Current electronic portal imaging devices (EPIDs) are generally used for megavoltage imaging in radiotherapy and employ a thin Cu plate/ phosphor screen to convert x-ray energies into optical photons . In order to achieve a high spatial resolution, thin screens are used which subsequently results in low x-ray absorption and thus a low detective quantum efficiency (DQE) for megavoltage x-rays. Additionally, the high atomic number Cu/ phosphor screen materials is not ideal for dosimetric applications. To improve the imaging and dosimetry dual-functionality of EPIDs, water equivalent plastic scintillators have been proposed. Plastic scintillator fibers may however be susceptible to radiation damage caused primarily by ionizations from low energy secondary electrons. An accumulation or clustering of these ionization events, within regions corresponding to the volume of the plastic polymer chains, may lead to chain breaks. This could result in changes to the optical photon absorption properties and optical yield of the fiber, affecting the overall imaging performance of the detector. Here we used Monte Carlo radiation transport simulations for a preliminary investigation into the distribution of ionizations within a single plastic fiber. We find a large number of ionization events can accumulate along the fiber length, which over repeated exposures could lead to damage. To determine the effect of damage on the imaging performance, two fiber arrays were modeled with and without areas of damage. The damaged fiber array was found to produce approximately half the number of counts as the undamaged array.
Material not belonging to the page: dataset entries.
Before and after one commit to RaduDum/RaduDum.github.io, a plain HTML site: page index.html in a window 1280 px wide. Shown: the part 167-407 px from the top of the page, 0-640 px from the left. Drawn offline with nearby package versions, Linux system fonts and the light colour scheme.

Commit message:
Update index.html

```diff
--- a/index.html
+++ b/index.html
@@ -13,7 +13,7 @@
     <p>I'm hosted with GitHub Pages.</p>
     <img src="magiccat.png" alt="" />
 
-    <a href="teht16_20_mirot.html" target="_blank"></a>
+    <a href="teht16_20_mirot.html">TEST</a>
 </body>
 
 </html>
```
Two-photon annihilation quanta are emitted in a pure quantum state and when detected in coincidence, the
photon pairs possess orthogonal polarizations. We propose that this polarization correlation can be exploited in
Positron Emission Tomography (PET), which relies crucially on accurate coincidence detection of photon pairs.
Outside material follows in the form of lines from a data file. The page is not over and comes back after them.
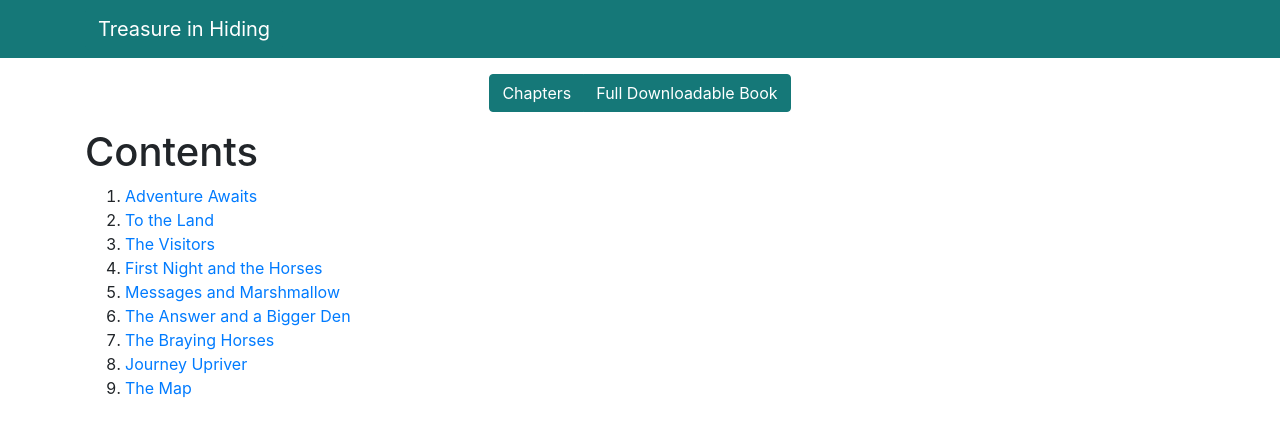
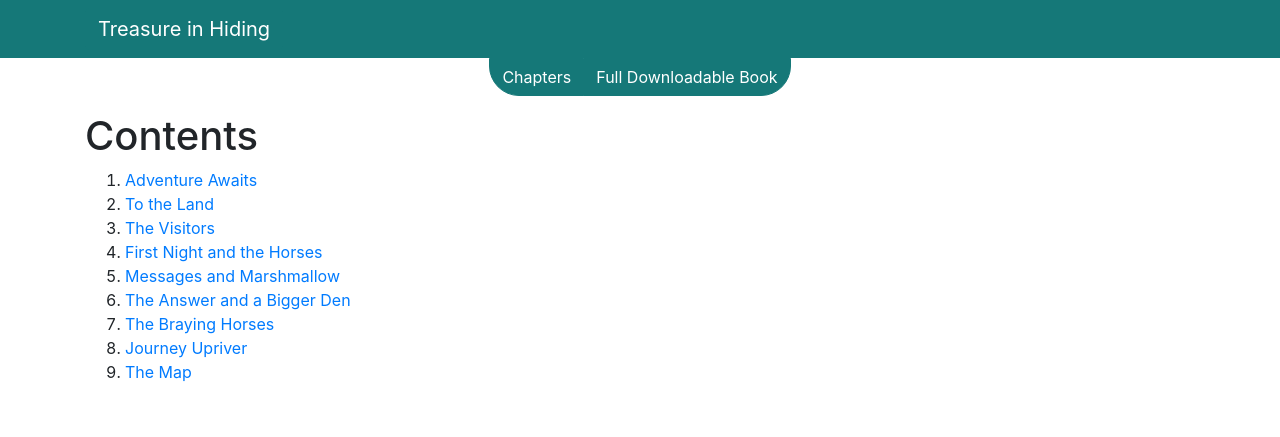
Before and after one commit to benjamin-wilkins/treasure-in-hiding, a Jekyll site: the page built from index.md, in a window 1280 px wide. Shown: the top 437 px of the page. Built offline with Jekyll 4.4.1, drawn with Linux system fonts in a browser that asks for light colours; our own code applies the rules of GitHub Pages for plain Markdown files.

Commit message:
Change button group shape

```diff
--- a/_layouts/default.html
+++ b/_layouts/default.html
@@ -23,9 +23,6 @@
         color:#FFFFFF;
         border-color: #157878 !important;
       }
-      .btn-group {
-        border-radius: 0px 0px 20px 20px !important;
-      }
     </style>
   </head>
   <body>
@@ -38,12 +35,11 @@
     </nav>
 
     <div class="sticky-top text-center">
+      <div class="btn-group" role="group" aria-label="Basic example">
+        <a href="#chapters" class="btn btn-primary" data-toggle="collapse" role="button" aria-expanded="false" aria-controls="chapters" style="border-radius: 0px 0px 0px 30px">Chapters</a>
+        <a href="/treasure-in-hiding/full.html" class="btn btn-primary" style="border-radius: 0px 0px 30px 0px">Full Downloadable Book</a>
+      </div>
       <p>
-        <div class="btn-group" role="group" aria-label="Basic example">
-          <a href="#chapters" class="btn btn-primary" data-toggle="collapse" role="button" aria-expanded="false" aria-controls="chapters">Chapters</a>
-          <a href="/treasure-in-hiding/full.html" class="btn btn-primary">Full Downloadable Book</a>
-        </div>
-      </p>
         <div class="collapse" id="chapters">
           <a href="/treasure-in-hiding/ch-1" class="btn btn-primary" id="ch-1">1</a>
           <a href="/treasure-in-hiding/ch-2" class="btn btn-primary" id="ch-2">2</a>
@@ -55,6 +51,7 @@
           <a href="/treasure-in-hiding/ch-8" class="btn btn-primary" id="ch-8">8</a>
           <a href="/treasure-in-hiding/ch-9" class="btn btn-primary" id="ch-9">9</a>
         </div>
+      </p>
     </div>
 
     <div class="container">
```
Lines whose indentation alone changed are shown as unchanged.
In this proof of concept study, we investigate how photon polarization information can be exploited in PET
imaging by developing a method to discern true coincidences using the polarization correlation of annihilation
pairs. We demonstrate that the unique identification of true photon pairs with their polarization correlation can
dramatically enhance overall PET image quality, especially for high emission rates, when conventional, energy-
based coincidence detection methods become increasingly unreliable. Our results suggest that polarization-based
coincidence detection offers new prospects for in vivo molecular imaging with next-generation PET systems.